--- START ---
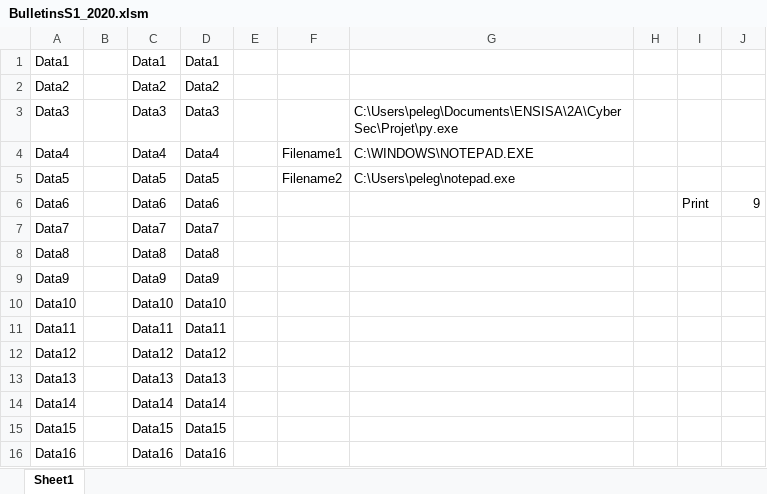
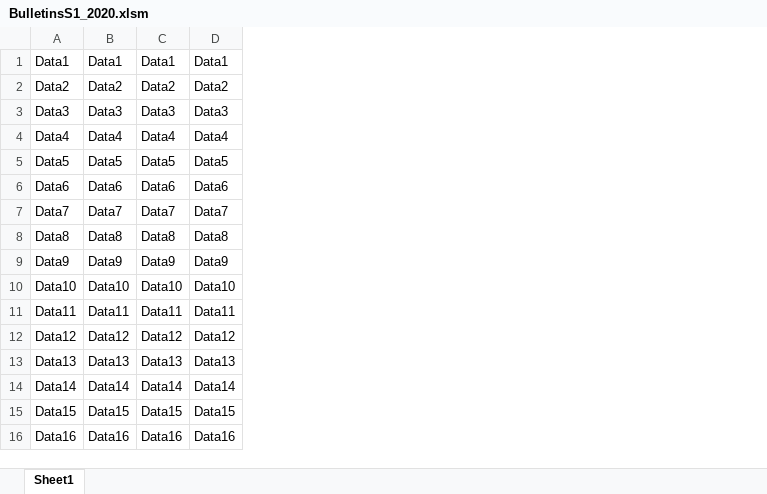
Before and after one commit to GregoirePelegrin/ProjectCyberSecurity, an Excel workbook: Final files/BulletinsS1_2020.xlsm, sheet Sheet1, drawn as a sheet; values as stored, in another font and other column widths than the file's, no borders; charts and pictures not drawn; removed rows and columns are numbered as before the commit, all else as after; the diff names each change by its address in the sheet, - before the commit and + after, or states it on an @@ line.

```diff
--- a/Final files/BulletinsS1_2020.xlsm (sheet Sheet1)
+++ b/Final files/BulletinsS1_2020.xlsm (sheet Sheet1)
-column B, empty
+column B, rows 1-16: Data1 | Data2 | Data3 | Data4 | Data5 | Data6 | Data7 | Data8 | Data9 | Data10 | Data11 | Data12 | Data13 | Data14 | Data15 | Data16
-column E, empty
-column F, rows 4-5: Filename1 | Filename2
-column G, rows 3-5: C:\Users\peleg\Documents\ENSISA\2A\CyberSec\Projet\py.exe | C:\WINDOWS\NOTEPAD.EXE | C:\Users\peleg\notepad.exe
-column H, empty
-column I, row 6: Print
-column J, row 6: 9
```
Also changed, not shown: charts or pictures, AutoStartMacroTest.xlsm, 1 other file.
--- END ---
:: Work request ::
Once the pictures are set aside, output all of the data above verbatim.

:: Answer space ::
Before and after one commit to GregoirePelegrin/ProjectCyberSecurity, an Excel workbook: Final files/BulletinsS1_2020.xlsm, sheet Sheet1, drawn as a sheet; values as stored, in another font and other column widths than the file's, no borders; charts and pictures not drawn; removed rows and columns are numbered as before the commit, all else as after; the diff names each change by its address in the sheet, - before the commit and + after, or states it on an @@ line.

```diff
--- a/Final files/BulletinsS1_2020.xlsm (sheet Sheet1)
+++ b/Final files/BulletinsS1_2020.xlsm (sheet Sheet1)
-column B, empty
+column B, rows 1-16: Data1 | Data2 | Data3 | Data4 | Data5 | Data6 | Data7 | Data8 | Data9 | Data10 | Data11 | Data12 | Data13 | Data14 | Data15 | Data16
-column E, empty
-column F, rows 4-5: Filename1 | Filename2
-column G, rows 3-5: C:\Users\peleg\Documents\ENSISA\2A\CyberSec\Projet\py.exe | C:\WINDOWS\NOTEPAD.EXE | C:\Users\peleg\notepad.exe
-column H, empty
-column I, row 6: Print
-column J, row 6: 9
```
Also changed, not shown: charts or pictures, AutoStartMacroTest.xlsm, 1 other file.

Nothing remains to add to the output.